As a result, auto dealers (who are the main customers of Ally) will get access to the lender's public stock offering anticipated this summer. Ally, which is formerly known as GMAC, offers inventory financing to approximately 5,000 U.S. dealers.
A majority of this number represent General Motors and Chrysler Group brands. In an amended IPO prospectus with the SEC last week, Ally said that the general public will be offered any shares left from the 5% reserve. Ally declined to reveal the dealer eligibility requirements for the directed share program.
Meanwhile, Ally spokeswoman Gina Proia chose not to comment on the possible size or timing of the stock offering.

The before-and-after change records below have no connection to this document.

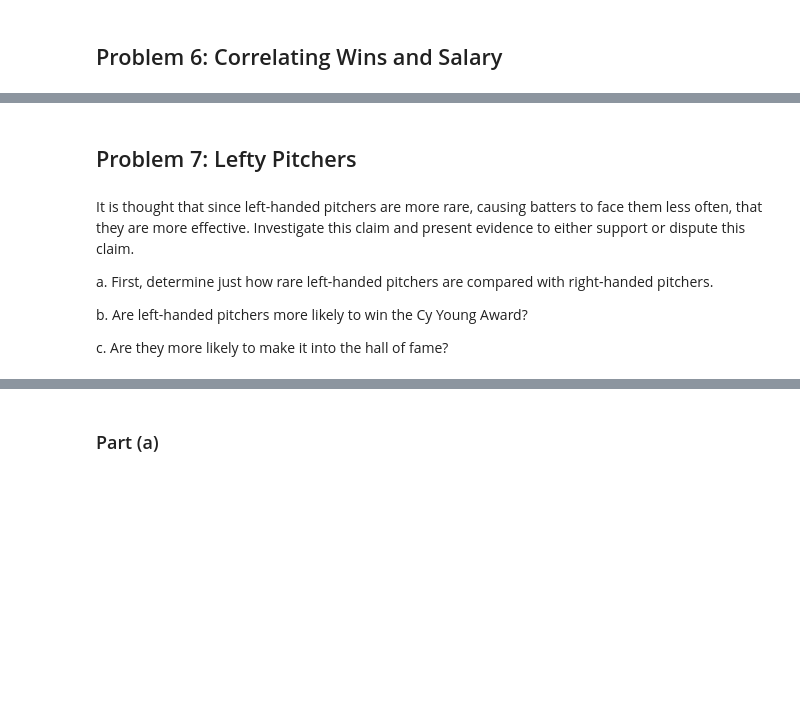
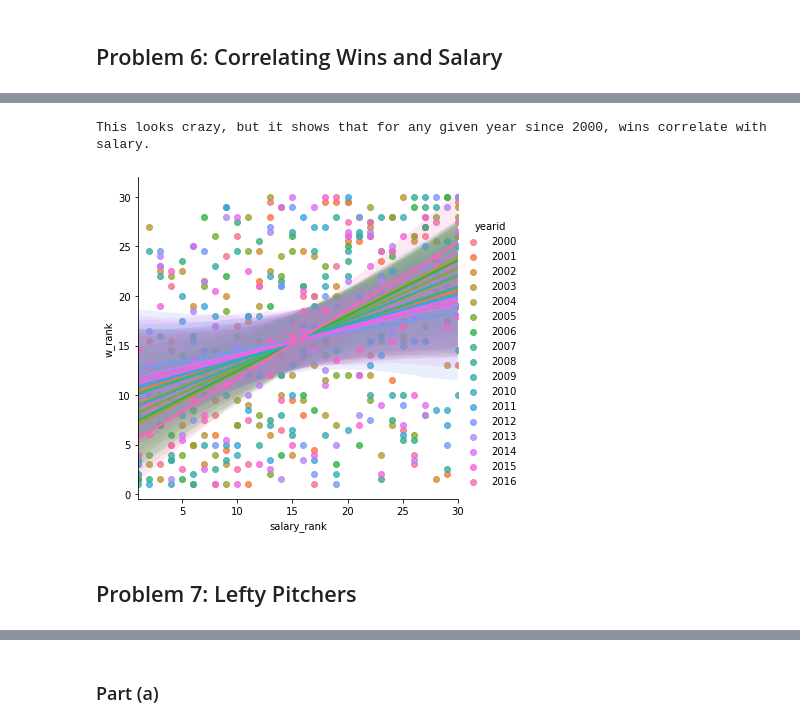
Before and after one commit to jrioross/lahman-baseball-python, a Jupyter notebook: lahman_python.ipynb, the cells around one changed output, grey strips where cells are left out. Drawn from its saved outputs; the diff is of its cells as text; code cells hidden in the pictures; blank space fills up the shorter version.

Commit message:
added a crazy graph showing #7 for correlation for each year

```diff
--- a/lahman_python.ipynb
+++ b/lahman_python.ipynb
@@ -406,10 +406,8 @@ salary  0.392188  1.000000
+# %%
+sns.lmplot(x = 'salary_rank', y = 'w_rank', data = team_w_sal, hue = 'yearid', scatter = True)
+print("This looks crazy, but it shows that for any given year since 2000, wins correlate with salary.")
+# %% [output]
+This looks crazy, but it shows that for any given year since 2000, wins correlate with salary.
+[figure, added]
 # %% [markdown]
 ## Problem 7: Lefty Pitchers
-# %% [markdown]
-It is thought that since left-handed pitchers are more rare, causing batters to face them less often, that they are more effective. Investigate this claim and present evidence to either support or dispute this claim.
-
-a. First, determine just how rare left-handed pitchers are compared with right-handed pitchers.
-
-b. Are left-handed pitchers more likely to win the Cy Young Award?
-
-c. Are they more likely to make it into the hall of fame?
```
Also changed, not shown: parts of 13 cells of this notebook.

Early this year, The Wall Street Journal got information from insiders that the U.S. Treasury wants to sell about $5 billion of common stock as part of the offering. Ally filed a prospectus in late March to go public. About 73.8% of the lender is owned by the U.S. government.
On the New York Stock Exchange, the shares will trade under the symbol ALLY. The problem is that U.S. stock markets have been drawing back after the filing. There have been concerns about the economic improvement in the U.S. that cause further complexity to IPOs that Chrysler and Delphi Automotive are planning.
Last week, Chrysler implied that it may actually pass up an IPO altogether. During the Ally IPO, the U.S. Treasury Department intends to convert $2.9 billion of its existing holding of $5.9 billion of preferred securities into common stock, as indicated by Ally in an amended IPO prospectus filing last May with the SEC.